--- DATA TO EXAMINE Enclosed Below ---
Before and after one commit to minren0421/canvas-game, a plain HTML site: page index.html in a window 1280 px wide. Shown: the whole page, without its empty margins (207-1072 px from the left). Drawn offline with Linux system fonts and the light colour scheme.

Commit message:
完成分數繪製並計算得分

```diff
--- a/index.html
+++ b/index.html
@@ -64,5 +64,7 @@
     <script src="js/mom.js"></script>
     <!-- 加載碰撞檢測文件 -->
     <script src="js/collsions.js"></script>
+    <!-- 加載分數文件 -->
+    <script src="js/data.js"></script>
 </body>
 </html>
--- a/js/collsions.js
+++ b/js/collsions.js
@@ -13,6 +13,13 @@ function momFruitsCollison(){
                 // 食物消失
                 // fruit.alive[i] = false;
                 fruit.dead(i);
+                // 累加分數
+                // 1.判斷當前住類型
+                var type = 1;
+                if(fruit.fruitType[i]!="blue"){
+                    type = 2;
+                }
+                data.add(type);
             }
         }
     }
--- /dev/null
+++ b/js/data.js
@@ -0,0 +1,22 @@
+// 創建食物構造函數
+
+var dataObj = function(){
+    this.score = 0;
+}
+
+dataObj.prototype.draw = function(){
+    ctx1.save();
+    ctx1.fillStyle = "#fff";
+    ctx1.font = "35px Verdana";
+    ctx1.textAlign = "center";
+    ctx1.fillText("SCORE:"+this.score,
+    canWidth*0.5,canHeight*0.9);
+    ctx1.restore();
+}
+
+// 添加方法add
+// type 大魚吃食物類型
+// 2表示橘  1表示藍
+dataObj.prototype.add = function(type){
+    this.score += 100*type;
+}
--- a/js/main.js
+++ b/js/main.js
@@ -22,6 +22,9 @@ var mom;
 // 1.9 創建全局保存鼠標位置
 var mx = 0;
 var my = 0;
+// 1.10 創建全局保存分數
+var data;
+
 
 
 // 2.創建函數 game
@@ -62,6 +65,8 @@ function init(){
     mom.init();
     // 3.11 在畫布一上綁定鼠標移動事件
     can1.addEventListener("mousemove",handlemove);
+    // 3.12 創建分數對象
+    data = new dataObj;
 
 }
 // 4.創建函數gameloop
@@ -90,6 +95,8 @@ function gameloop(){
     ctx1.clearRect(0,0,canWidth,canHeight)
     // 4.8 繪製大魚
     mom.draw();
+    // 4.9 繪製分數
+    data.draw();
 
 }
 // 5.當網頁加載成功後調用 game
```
--- End of Enclosed DATA TO EXAMINE ---
--- DATA TO EXAMINE Enclosed Below ---
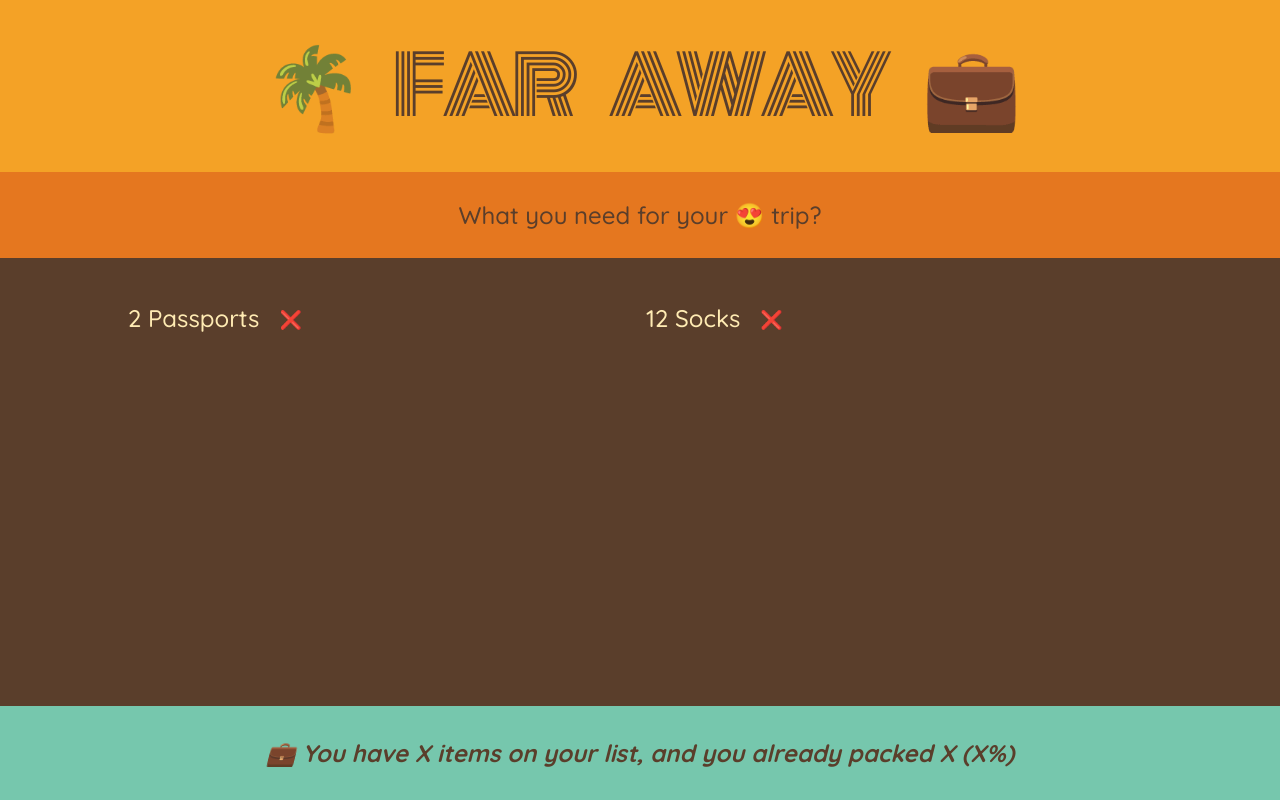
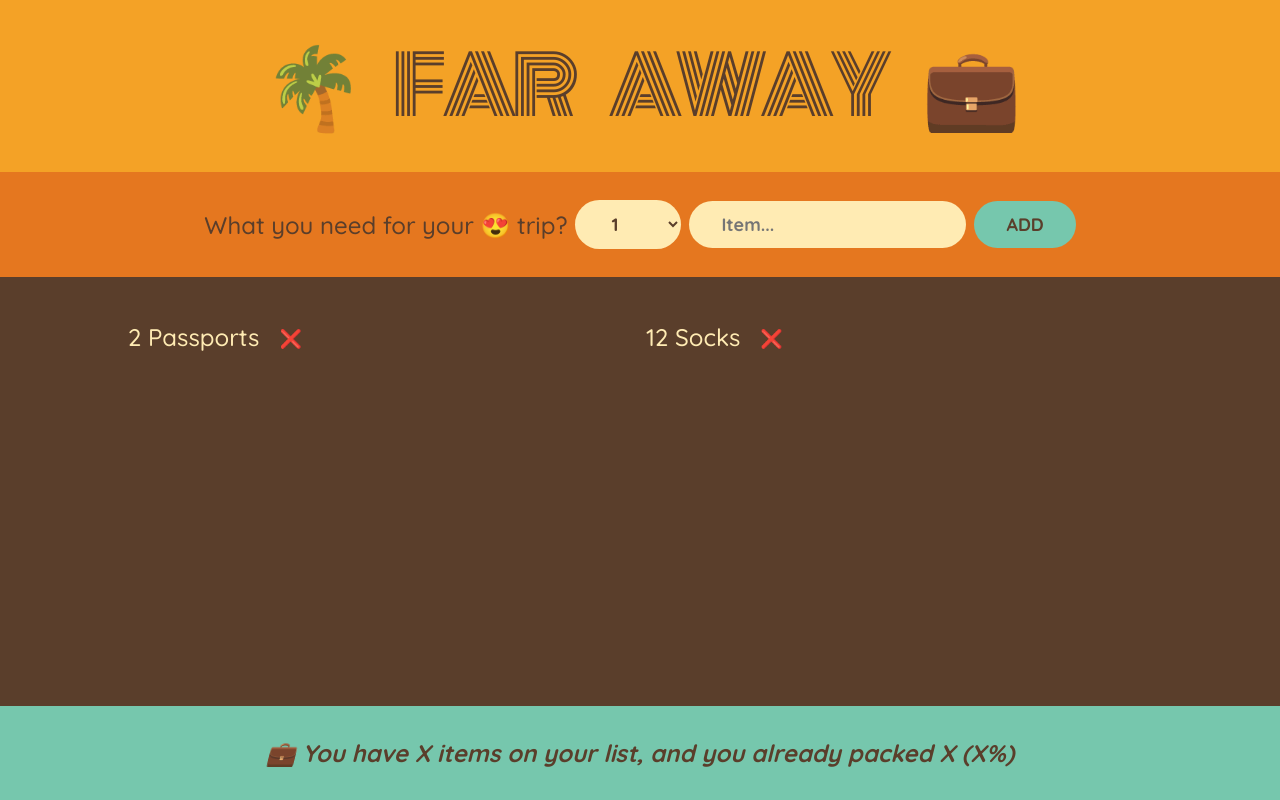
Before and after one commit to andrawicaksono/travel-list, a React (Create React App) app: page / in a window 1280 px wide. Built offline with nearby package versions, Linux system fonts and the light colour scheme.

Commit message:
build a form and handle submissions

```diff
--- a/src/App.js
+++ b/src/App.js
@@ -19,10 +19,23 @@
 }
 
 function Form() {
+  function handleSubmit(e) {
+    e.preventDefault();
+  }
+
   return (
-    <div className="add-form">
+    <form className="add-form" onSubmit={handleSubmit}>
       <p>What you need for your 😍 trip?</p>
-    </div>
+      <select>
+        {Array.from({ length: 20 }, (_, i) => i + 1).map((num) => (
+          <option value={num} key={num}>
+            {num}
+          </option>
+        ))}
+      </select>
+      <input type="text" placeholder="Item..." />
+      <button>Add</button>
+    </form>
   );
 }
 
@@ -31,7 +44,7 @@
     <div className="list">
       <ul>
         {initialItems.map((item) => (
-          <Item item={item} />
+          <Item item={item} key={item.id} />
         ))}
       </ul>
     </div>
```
--- End of Enclosed DATA TO EXAMINE ---
WORK TO BE COMPLETED:
Going through the listing above, count every line in which the word "function" occurs, and state only the count.

SOLVED PROBLEM:
8